> Your assignment
Read the data below. Every line holding the string "scale" must be copied.

Version difference data
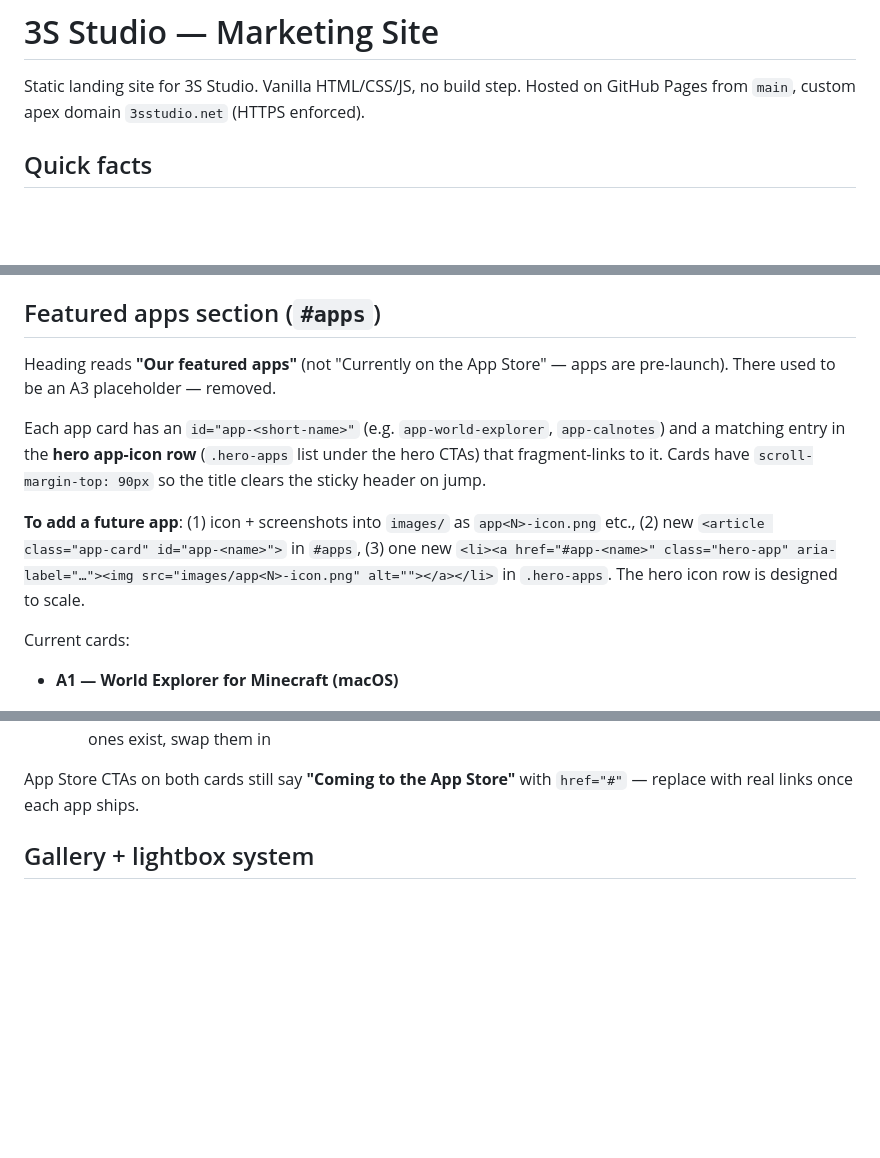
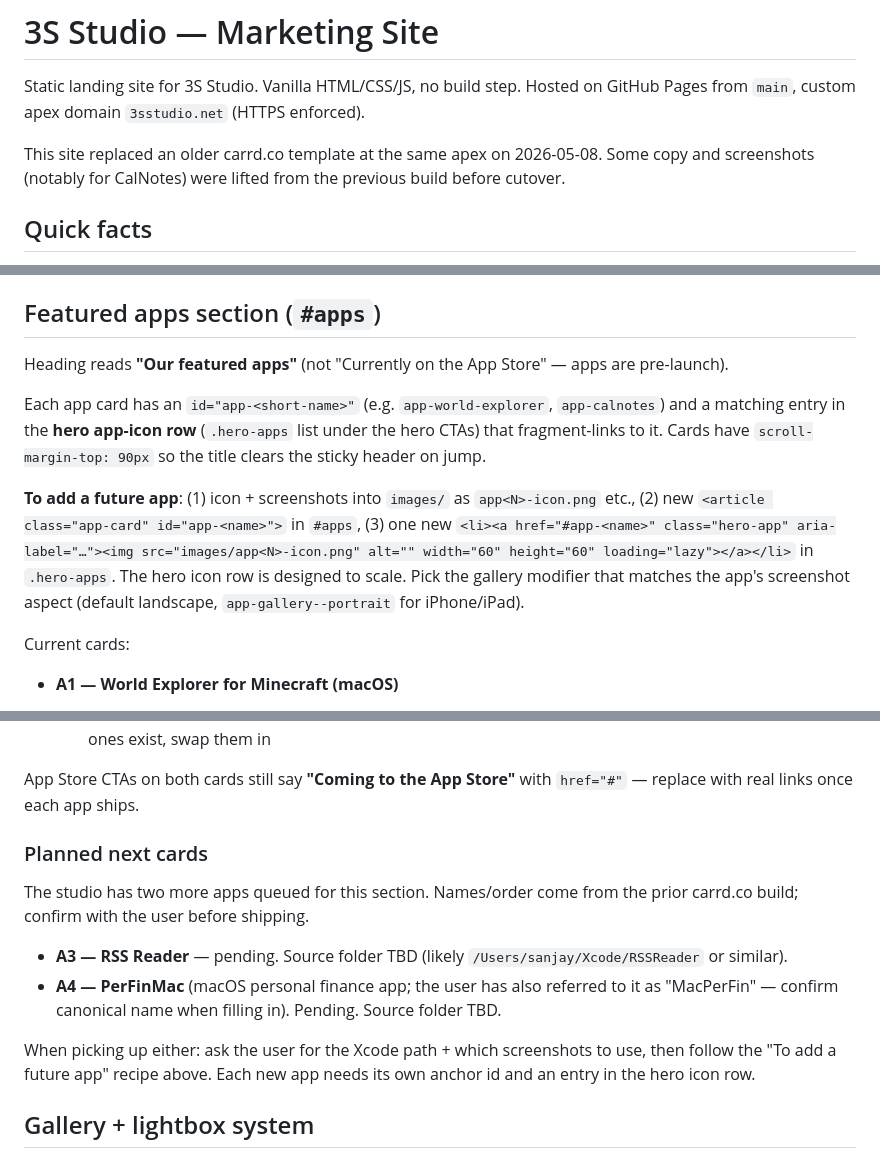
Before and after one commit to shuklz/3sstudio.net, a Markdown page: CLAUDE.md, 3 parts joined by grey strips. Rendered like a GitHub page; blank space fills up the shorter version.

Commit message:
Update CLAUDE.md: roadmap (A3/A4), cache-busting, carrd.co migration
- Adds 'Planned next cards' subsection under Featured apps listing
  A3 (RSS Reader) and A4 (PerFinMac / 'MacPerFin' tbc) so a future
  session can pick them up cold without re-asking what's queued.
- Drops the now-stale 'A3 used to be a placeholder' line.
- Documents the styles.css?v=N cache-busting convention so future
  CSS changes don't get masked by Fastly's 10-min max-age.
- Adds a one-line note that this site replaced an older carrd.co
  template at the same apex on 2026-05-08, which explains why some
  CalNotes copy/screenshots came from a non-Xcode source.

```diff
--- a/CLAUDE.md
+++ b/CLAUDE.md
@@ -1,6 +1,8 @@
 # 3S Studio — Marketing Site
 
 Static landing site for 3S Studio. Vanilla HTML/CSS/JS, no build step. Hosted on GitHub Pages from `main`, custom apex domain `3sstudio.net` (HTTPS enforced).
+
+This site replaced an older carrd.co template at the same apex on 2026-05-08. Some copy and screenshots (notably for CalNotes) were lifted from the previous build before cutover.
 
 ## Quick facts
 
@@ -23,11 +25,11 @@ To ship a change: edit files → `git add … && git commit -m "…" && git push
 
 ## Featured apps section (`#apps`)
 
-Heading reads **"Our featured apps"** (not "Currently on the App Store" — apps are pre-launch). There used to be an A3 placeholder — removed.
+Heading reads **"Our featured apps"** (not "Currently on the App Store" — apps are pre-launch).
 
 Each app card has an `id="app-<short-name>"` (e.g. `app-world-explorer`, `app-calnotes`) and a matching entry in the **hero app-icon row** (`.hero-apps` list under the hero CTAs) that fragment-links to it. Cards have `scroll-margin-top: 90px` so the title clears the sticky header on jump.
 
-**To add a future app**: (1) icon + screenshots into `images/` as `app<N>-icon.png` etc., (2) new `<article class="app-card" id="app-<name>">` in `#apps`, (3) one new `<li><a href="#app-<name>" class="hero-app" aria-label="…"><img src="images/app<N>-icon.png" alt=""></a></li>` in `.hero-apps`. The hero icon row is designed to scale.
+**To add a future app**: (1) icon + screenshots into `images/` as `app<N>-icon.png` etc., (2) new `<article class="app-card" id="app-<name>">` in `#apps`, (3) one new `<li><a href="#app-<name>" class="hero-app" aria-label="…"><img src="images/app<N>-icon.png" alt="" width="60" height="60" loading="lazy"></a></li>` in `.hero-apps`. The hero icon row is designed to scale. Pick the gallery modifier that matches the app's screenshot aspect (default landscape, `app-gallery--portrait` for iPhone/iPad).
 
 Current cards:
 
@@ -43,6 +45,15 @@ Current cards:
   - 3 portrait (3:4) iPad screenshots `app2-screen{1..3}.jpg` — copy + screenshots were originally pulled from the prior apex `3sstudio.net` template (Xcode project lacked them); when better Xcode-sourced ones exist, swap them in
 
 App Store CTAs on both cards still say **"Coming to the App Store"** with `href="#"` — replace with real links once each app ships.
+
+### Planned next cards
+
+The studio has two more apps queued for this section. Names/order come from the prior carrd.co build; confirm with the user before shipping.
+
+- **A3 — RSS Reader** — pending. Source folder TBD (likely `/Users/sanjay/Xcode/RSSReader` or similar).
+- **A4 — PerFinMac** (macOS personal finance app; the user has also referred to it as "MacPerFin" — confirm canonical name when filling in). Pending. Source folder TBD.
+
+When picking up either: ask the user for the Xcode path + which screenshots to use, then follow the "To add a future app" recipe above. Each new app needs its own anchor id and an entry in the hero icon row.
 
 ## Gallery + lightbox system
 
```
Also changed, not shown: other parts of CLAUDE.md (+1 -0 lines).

> Task answer
-**To add a future app**: (1) icon + screenshots into `images/` as `app<N>-icon.png` etc., (2) new `<article class="app-card" id="app-<name>">` in `#apps`, (3) one new `<li><a href="#app-<name>" class="hero-app" aria-label="…"><img src="images/app<N>-icon.png" alt=""></a></li>` in `.hero-apps`. The hero icon row is designed to scale.
+**To add a future app**: (1) icon + screenshots into `images/` as `app<N>-icon.png` etc., (2) new `<article class="app-card" id="app-<name>">` in `#apps`, (3) one new `<li><a href="#app-<name>" class="hero-app" aria-label="…"><img src="images/app<N>-icon.png" alt="" width="60" height="60" loading="lazy"></a></li>` in `.hero-apps`. The hero icon row is designed to scale. Pick the gallery modifier that matches the app's screenshot aspect (default landscape, `app-gallery--portrait` for iPhone/iPad).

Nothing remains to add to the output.